"We started with medical assistant, with professional administrative assistant [to] prepare people for working in an office... so we were growing, growing, growing," she said.

Then another storm hit — this time, it was the tightening regulations that held for-profit colleges accountable for their students' job placement rate, along with the bad publicity that resulted from the fraudulent practices of colleges like the Corinthian chain.

"For many years, the for-profit college industry in California and nationally was growing quickly," said Debbie Cochrane, vice president of the Institute for College Access and Success, a Bay Area group that advocates for college affordability. "But it was growing quickly in part because of very aggressive recruiting practices that weren't necessarily leaving students well served."

Cristi has long relied more on word-of-mouth than aggressive recruiting — which Cochrane said can sometimes work for independent schools. "I think that for-profit colleges, and particularly small ones that have really made a solid name and reputation for themselves in a local community... can rely on that reputation," she said.

But it wasn't enough for A-Technical. Cristi said the decision to close was clear when enrollment shrank by half in the last several years to just 80 students.

"I think we didn't do the right publicity, we didn't do the marketing," she said.

Sara Cristi is the CEO of A-Technical College in Huntington Park. (Adolfo Guzman-Lopez/LAist)

AT FOR-PROFITS, ECONOMIC BOOM CAN BE A BUST

Paradoxically, the improving economy didn't help, either. Cochrane said for-profit colleges tend to benefit in a weak economy because people who can't find work often turn to schools focused on job training to find a new career.

Today, with the nation at practically full employment, students aren't willing to incur significant loan debt only to end up in low-paying careers. According to the school's disclosure forms, more than a third of A-Technical's graduates in 2017 didn't end up working in the field they studied, and those that did said they found work that pays between $20,000 and $25,000 a year.

The school's one-year programs cost $14,000, but most students take a year and a half to finish. Many graduate with federal loan debt averaging about $8,000.

Now that the school is closing, current students will be eligible to have their remaining federal loan debt wiped out under state and federal regulations.

A-Technical College is located in Huntington Park. (Adolfo Guzman-Lopez/LAist)

WHAT'S NEXT FOR STUDENTS?

The closing of A-Technical leaves leaves students like Amelia Lucas with an uncertain future.

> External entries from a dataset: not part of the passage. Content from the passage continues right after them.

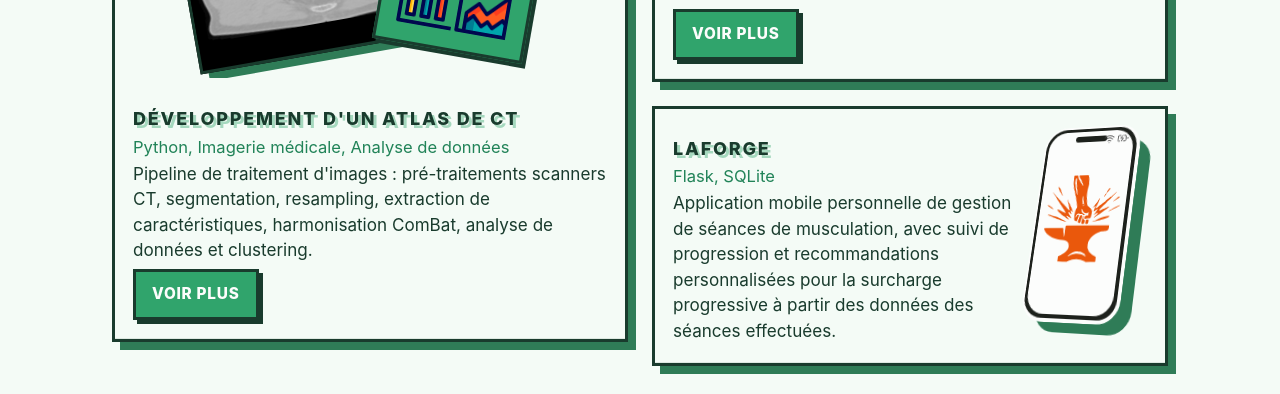
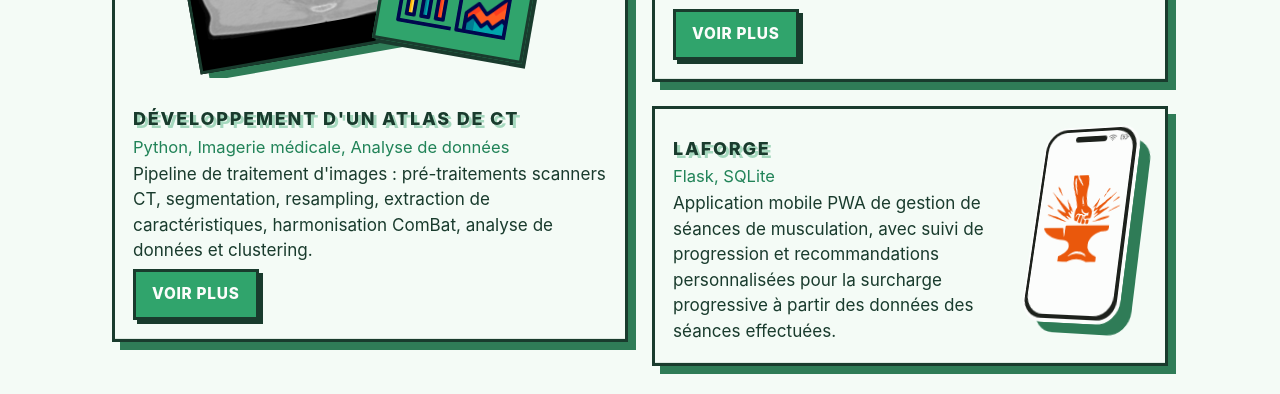
Before and after one commit to AnthonyDh10/Portfolio, a React app: page / in a window 1280 px wide. Shown: the part 1740-2134 px from the top of the page. Built offline with nearby package versions, Linux system fonts and the light colour scheme; the HTML template or start-up script is replaced by a standard one.

Commit message:
update LaForge section

```diff
--- a/src/components/ProjectsSection/Phone.module.css
+++ b/src/components/ProjectsSection/Phone.module.css
@@ -51,7 +51,7 @@
   display: flex;
   gap: 4px;
   color: #525252;
-  font-size: 0.65rem;
+  font-size: 0.5rem;
 }
 
 .phoneScreen {
--- a/src/components/ProjectsSection/ProjectsSection.tsx
+++ b/src/components/ProjectsSection/ProjectsSection.tsx
@@ -67,7 +67,7 @@ const projectsData: ProjectData[] = [
     id: 3,
     title: 'LaForge',
     stack: 'Flask, SQLite',
-    text: 'Application mobile personnelle de gestion de séances de musculation, avec suivi de progression et recommandations personnalisées pour la surcharge progressive à partir des données des séances effectuées.',
+    text: 'Application mobile PWA de gestion de séances de musculation, avec suivi de progression et recommandations personnalisées pour la surcharge progressive à partir des données des séances effectuées.',
     has3DPhone: true,
     phoneStyle: { float: 'right', marginLeft: '16px', marginBottom: '-6px' },
   },
```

"I was worried [about] what was going to happen to me and my classmates as well," she said when the school announced that it was closing. "I was pretty shocked."

Lucas said she was attracted to A-Technical because she got both career training and practical business advice that wasn't taught in high school.

"[High school] taught us how to be employees, but they never taught us how to lead and own our own business," Lucas said.

It was a core value at A-Technical, said massage therapy instructor Pete Casas. "They learn how to communicate, and they know how to negotiate and know how to debate, they know how not to be taken advantage of in the real world when it comes to business," he said. "And that's what's being taught here."

In the last month, representatives of the state's Bureau for Private Postsecondary Education have visited A-Technical to provide students information about their options, such as whether to transfer to another for-profit college or have their federal loans wiped clean and start a new program somewhere else. The school is also doing outreach and trying to help place students in similar programs at nearby colleges.

"That is my reward," Cristi said, pointing to a photograph of last year's graduates. "When they are working, having a better life, I feel paid," she said.